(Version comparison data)
● ● ● ● ●

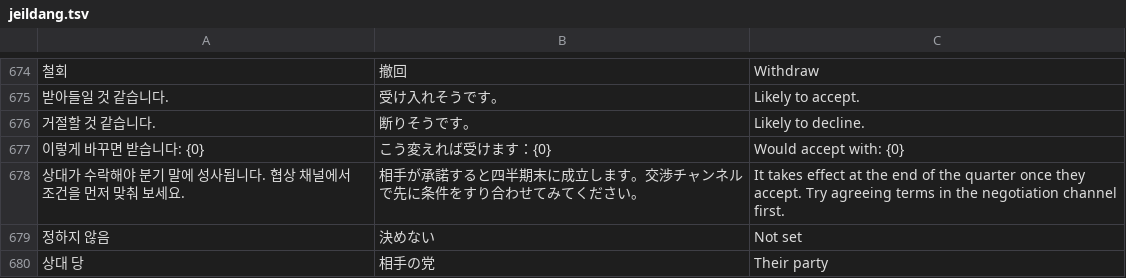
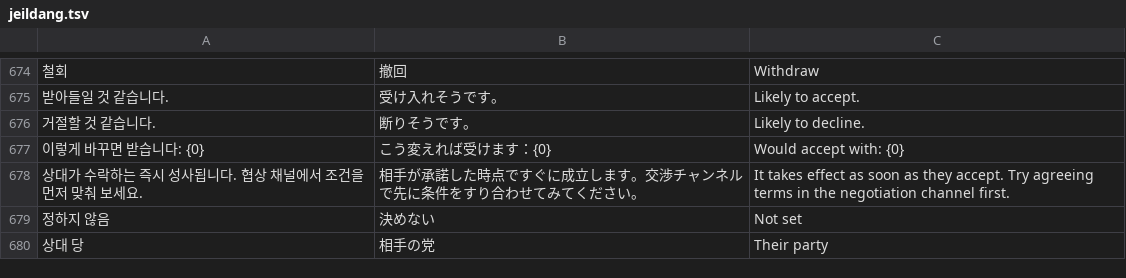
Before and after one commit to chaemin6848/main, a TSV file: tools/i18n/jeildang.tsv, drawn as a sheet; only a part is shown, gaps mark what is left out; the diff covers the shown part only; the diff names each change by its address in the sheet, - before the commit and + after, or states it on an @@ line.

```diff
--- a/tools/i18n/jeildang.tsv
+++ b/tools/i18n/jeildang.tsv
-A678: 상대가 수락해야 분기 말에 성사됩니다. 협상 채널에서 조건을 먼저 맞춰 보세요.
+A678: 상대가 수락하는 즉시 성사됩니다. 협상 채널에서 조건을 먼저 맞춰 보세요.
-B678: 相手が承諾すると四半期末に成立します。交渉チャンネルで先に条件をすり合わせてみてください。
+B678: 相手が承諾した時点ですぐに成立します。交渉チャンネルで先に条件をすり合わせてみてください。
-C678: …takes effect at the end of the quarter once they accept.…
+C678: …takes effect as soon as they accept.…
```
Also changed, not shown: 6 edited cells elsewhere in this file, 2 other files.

● ● ● ● ●

• Task objective:
All lines above that hold the string "takes" should be copied.

• Output for this exercise:
-C678: …takes effect at the end of the quarter once they accept.…
+C678: …takes effect as soon as they accept.…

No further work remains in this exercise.